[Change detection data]
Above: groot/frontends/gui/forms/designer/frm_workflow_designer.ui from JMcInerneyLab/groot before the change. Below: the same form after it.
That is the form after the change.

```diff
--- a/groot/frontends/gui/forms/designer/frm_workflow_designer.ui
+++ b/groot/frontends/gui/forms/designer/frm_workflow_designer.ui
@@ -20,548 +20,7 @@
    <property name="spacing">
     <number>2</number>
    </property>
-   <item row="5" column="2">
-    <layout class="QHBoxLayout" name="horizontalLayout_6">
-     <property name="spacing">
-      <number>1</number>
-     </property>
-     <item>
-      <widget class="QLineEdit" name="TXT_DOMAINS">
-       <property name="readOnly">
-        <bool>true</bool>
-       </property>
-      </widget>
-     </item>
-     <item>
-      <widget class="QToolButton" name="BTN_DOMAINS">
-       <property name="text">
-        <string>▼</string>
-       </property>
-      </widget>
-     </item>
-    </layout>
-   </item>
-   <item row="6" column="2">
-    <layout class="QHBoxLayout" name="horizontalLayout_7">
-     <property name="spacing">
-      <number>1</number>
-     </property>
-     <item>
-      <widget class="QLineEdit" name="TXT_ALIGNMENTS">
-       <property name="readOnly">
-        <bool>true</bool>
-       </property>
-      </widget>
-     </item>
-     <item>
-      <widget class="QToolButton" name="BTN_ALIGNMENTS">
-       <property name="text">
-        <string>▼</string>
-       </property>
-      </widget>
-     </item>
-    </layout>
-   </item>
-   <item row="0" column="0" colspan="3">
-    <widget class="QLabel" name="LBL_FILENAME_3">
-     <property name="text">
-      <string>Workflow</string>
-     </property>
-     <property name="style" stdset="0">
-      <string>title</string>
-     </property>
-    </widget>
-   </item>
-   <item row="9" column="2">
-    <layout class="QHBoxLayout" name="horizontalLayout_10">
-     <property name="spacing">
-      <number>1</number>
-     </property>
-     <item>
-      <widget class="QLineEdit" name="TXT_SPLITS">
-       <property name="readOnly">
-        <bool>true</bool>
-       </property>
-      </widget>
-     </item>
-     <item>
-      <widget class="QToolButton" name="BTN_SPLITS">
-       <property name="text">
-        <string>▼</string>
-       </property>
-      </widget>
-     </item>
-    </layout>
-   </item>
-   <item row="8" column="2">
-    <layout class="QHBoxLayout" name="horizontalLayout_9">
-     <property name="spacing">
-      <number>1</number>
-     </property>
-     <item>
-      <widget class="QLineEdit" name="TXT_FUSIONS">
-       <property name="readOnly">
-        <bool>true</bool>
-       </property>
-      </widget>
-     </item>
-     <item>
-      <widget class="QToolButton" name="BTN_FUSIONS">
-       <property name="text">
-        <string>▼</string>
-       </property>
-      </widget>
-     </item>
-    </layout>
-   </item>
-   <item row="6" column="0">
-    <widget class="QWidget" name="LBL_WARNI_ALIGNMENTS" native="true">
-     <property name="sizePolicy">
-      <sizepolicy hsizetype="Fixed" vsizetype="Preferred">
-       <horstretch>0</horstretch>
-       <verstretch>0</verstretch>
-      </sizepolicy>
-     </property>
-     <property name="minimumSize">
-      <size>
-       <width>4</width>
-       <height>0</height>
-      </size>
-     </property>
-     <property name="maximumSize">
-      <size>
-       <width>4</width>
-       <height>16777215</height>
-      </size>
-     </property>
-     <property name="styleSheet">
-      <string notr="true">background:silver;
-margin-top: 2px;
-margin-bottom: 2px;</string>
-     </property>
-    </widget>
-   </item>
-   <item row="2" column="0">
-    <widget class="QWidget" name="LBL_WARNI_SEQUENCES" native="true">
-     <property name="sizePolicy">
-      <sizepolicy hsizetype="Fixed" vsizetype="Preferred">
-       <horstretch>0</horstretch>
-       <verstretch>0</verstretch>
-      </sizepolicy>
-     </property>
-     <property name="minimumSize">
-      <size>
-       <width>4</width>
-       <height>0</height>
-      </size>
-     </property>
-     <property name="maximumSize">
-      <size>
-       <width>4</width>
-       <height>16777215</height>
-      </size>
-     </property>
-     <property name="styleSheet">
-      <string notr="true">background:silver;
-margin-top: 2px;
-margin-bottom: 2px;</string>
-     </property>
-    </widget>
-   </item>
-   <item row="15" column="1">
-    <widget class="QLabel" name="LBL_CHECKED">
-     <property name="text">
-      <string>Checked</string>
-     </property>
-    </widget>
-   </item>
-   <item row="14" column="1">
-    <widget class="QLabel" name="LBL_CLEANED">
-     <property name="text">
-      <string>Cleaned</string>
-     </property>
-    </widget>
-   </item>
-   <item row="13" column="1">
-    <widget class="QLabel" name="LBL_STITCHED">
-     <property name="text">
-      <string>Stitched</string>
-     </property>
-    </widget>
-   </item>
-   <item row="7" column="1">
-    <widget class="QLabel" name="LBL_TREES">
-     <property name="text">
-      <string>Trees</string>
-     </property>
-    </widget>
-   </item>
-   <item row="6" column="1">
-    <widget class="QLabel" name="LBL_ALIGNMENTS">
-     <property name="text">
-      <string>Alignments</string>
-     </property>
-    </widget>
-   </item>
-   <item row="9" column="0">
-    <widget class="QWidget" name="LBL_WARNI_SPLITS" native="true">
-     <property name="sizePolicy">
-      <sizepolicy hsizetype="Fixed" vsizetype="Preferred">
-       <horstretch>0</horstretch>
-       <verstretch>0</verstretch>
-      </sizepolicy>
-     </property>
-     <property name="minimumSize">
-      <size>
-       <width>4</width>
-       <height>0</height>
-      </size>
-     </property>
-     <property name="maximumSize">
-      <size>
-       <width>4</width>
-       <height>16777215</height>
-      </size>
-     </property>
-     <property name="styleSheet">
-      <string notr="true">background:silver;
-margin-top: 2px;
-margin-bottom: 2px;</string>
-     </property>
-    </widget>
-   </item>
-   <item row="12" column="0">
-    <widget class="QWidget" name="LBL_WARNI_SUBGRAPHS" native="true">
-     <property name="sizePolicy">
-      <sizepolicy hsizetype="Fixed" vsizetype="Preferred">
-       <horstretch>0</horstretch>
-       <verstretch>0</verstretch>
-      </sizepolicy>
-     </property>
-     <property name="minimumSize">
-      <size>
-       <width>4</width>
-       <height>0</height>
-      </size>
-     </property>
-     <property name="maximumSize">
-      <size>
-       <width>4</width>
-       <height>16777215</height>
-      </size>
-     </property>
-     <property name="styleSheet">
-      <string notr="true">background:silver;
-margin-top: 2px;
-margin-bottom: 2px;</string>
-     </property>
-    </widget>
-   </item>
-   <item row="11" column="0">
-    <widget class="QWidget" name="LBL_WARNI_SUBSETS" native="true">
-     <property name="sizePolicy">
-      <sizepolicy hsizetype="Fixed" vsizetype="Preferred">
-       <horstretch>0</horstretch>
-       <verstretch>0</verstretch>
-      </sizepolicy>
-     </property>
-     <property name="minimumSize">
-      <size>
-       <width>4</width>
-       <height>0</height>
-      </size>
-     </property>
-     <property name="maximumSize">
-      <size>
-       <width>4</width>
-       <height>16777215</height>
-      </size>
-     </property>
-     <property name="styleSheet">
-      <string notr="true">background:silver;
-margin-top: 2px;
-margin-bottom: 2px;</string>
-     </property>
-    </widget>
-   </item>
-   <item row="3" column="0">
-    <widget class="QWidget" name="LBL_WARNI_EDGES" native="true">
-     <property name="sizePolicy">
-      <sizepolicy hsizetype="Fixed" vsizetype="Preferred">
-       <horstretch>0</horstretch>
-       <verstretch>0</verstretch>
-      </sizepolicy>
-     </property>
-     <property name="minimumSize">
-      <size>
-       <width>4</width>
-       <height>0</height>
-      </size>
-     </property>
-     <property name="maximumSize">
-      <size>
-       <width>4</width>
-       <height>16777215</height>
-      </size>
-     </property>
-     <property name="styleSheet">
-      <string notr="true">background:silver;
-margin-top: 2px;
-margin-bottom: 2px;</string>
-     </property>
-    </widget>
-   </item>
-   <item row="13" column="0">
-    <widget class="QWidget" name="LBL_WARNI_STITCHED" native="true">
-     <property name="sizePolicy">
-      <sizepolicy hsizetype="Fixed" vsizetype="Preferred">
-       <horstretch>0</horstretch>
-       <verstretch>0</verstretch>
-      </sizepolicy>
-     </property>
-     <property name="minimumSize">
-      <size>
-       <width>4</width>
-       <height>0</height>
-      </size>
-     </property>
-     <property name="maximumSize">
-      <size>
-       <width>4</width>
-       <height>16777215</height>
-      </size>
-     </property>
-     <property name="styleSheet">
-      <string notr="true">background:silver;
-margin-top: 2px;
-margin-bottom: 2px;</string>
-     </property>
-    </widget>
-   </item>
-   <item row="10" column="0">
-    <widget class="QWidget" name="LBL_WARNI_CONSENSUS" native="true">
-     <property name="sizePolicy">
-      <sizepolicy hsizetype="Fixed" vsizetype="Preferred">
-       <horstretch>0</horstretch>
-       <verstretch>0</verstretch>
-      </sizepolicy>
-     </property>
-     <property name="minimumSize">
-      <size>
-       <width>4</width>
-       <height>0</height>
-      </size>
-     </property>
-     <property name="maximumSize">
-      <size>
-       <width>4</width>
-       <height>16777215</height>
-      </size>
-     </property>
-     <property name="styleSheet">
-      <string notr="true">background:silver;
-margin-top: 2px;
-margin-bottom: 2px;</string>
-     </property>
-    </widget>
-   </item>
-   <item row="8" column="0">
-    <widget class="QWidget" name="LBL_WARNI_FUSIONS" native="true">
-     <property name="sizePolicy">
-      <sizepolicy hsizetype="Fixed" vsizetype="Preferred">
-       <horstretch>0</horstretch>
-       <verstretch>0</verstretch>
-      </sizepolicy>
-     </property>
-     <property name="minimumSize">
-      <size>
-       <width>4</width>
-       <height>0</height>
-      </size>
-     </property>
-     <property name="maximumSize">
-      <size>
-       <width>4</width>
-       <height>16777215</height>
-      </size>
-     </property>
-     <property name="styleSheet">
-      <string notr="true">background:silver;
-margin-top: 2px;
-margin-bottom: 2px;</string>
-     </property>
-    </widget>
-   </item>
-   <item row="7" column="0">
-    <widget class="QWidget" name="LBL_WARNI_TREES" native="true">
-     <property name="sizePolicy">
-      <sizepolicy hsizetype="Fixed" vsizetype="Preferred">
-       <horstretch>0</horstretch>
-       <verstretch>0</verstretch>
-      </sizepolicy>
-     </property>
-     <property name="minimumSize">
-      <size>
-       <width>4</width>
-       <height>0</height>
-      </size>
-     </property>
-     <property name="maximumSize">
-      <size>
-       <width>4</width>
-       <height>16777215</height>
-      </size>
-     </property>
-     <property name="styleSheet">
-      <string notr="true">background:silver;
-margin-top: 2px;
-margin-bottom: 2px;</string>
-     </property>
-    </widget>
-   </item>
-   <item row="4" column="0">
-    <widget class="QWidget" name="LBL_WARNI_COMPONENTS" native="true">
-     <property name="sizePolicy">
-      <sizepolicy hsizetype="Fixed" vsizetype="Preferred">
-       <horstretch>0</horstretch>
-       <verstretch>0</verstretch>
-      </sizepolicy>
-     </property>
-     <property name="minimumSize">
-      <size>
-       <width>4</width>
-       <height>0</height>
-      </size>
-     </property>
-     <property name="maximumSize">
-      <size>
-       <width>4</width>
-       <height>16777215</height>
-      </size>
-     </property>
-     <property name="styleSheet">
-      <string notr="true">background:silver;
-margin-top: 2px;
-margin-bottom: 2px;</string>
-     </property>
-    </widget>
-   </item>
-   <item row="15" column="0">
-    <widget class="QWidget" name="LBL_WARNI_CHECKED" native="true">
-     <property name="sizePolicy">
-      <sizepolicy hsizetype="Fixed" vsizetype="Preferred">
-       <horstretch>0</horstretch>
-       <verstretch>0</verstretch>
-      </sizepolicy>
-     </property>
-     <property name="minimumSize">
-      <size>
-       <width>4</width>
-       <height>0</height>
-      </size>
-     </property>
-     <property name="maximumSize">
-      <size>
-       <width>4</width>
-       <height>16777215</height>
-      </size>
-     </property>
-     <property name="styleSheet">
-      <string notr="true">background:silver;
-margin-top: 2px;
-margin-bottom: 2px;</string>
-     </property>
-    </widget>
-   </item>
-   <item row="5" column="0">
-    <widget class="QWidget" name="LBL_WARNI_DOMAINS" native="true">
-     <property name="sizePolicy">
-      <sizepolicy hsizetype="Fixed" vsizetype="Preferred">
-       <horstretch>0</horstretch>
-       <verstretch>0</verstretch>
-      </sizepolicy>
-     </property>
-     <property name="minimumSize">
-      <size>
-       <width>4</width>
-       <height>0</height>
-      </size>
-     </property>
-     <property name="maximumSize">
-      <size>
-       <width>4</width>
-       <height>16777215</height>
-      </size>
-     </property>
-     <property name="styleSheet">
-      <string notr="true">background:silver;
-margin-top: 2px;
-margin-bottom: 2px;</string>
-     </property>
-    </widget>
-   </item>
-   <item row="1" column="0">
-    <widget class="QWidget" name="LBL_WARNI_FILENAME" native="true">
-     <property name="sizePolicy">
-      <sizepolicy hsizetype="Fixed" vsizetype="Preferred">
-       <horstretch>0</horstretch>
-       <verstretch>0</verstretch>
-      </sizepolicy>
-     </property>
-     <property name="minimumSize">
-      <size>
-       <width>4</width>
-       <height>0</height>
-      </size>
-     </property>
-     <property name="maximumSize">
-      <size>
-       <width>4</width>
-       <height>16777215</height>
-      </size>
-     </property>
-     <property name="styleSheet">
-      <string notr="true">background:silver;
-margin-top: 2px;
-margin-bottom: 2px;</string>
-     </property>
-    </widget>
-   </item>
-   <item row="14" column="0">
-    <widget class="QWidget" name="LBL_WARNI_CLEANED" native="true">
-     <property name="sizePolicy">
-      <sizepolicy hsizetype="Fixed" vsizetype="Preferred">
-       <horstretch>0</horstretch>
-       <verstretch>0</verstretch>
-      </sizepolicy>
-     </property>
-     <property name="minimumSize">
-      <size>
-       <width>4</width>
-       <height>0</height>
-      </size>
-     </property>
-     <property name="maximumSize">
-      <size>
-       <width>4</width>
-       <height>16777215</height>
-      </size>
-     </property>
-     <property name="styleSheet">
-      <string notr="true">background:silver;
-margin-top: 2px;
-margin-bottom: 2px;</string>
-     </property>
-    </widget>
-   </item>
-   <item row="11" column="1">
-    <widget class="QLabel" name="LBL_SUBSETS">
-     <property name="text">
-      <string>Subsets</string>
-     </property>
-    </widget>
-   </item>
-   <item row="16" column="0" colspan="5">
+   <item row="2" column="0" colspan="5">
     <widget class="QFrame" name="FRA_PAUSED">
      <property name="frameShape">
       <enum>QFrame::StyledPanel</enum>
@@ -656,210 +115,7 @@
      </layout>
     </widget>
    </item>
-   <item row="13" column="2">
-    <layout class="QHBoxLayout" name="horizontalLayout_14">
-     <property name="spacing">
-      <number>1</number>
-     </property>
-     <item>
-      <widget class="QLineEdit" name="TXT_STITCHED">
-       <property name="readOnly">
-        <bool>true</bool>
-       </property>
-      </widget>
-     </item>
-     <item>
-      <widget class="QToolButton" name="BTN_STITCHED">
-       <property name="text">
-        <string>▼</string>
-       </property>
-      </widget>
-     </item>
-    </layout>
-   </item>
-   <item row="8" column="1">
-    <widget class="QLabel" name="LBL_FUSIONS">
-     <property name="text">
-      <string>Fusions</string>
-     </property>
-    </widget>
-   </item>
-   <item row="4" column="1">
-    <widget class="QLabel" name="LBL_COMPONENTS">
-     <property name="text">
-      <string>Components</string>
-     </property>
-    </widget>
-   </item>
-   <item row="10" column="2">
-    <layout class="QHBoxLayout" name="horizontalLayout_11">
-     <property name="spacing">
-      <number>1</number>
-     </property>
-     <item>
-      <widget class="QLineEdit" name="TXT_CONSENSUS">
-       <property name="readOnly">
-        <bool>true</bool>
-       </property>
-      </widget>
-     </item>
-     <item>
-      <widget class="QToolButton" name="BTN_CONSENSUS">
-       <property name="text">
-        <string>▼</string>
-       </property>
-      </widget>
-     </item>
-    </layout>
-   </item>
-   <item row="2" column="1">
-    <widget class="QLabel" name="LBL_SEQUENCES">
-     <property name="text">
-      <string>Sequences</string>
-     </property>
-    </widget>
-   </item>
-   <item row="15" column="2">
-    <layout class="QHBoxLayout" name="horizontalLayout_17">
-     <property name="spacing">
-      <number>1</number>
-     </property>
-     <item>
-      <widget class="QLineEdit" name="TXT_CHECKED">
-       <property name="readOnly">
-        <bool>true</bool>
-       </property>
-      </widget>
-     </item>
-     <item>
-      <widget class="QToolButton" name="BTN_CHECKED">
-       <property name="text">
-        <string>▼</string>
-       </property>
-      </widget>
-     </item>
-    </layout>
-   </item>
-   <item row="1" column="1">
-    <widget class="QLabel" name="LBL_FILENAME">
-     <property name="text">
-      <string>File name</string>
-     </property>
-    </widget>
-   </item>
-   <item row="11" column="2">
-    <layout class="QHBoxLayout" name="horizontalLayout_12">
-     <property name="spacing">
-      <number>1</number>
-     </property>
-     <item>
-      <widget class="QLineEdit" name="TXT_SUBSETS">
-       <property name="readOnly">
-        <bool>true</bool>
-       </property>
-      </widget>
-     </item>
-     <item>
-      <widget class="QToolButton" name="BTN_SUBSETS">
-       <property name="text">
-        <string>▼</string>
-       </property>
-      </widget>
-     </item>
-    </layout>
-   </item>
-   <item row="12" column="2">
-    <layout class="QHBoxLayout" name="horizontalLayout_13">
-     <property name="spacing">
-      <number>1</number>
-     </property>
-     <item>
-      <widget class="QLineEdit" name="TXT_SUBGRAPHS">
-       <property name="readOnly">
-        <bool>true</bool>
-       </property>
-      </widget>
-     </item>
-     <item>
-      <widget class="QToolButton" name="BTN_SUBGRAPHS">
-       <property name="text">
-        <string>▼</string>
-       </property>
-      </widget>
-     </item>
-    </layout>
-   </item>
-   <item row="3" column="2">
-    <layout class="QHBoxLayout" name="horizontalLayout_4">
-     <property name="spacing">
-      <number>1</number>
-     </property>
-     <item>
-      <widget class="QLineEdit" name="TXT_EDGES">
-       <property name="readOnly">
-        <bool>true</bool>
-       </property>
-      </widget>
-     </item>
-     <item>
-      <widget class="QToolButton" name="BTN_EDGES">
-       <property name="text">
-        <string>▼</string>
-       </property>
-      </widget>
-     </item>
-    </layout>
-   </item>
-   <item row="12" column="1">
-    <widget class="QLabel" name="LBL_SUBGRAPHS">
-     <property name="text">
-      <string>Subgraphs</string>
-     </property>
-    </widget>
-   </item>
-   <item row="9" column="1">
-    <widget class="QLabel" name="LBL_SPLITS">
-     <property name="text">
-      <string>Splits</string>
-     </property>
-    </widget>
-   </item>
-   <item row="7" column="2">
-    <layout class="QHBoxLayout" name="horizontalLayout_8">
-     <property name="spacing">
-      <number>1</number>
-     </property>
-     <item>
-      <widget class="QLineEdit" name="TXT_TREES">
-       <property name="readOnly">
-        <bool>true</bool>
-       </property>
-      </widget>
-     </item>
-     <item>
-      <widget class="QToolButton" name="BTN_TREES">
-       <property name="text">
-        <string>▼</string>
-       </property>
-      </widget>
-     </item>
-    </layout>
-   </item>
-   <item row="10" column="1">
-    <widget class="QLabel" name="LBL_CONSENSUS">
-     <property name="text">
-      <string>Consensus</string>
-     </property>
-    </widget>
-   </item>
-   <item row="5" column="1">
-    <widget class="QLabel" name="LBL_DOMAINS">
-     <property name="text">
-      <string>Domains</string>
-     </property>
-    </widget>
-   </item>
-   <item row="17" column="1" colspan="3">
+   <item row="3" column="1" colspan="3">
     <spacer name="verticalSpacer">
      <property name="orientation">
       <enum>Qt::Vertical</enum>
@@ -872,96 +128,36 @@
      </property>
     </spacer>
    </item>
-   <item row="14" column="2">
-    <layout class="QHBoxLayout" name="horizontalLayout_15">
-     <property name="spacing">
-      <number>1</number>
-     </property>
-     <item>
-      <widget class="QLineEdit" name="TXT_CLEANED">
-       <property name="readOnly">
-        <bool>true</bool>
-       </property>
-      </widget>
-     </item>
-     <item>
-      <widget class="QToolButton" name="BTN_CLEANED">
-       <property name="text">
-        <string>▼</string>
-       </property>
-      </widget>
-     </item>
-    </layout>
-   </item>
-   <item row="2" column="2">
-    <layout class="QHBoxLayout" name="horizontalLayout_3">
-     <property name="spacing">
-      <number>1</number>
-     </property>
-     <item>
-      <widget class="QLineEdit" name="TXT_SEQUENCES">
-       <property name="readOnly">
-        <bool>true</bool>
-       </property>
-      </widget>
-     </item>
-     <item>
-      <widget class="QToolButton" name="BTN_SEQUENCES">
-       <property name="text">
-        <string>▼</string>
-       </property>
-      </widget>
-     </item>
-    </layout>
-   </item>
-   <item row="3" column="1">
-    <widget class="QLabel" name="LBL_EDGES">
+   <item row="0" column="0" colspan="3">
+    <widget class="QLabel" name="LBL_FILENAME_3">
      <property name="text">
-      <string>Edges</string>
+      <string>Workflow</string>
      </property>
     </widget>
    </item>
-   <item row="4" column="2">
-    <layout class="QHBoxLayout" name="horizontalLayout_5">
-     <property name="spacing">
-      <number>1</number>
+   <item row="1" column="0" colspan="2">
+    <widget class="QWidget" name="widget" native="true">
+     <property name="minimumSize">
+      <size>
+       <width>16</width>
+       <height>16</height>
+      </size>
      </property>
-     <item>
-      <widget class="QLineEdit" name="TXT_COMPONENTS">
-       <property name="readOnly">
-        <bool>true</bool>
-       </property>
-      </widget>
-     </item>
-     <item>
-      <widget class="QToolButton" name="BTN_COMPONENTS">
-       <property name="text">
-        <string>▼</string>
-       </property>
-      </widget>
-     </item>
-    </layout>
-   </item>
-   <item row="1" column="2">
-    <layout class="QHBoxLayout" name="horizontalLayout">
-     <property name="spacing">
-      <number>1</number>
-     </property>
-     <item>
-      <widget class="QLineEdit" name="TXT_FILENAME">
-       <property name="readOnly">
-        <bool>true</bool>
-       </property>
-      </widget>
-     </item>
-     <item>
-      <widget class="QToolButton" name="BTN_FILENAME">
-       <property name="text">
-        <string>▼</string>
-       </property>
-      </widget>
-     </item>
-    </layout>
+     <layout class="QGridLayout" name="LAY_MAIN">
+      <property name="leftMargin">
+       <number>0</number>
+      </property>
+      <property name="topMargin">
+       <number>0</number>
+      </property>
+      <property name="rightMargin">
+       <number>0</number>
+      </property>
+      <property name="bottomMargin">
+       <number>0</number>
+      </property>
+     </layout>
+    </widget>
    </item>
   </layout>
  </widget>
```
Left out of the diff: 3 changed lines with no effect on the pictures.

Task statement:
Please give the number of lines in the data where "QFrame" appears, without any other words.

Output of the task:
2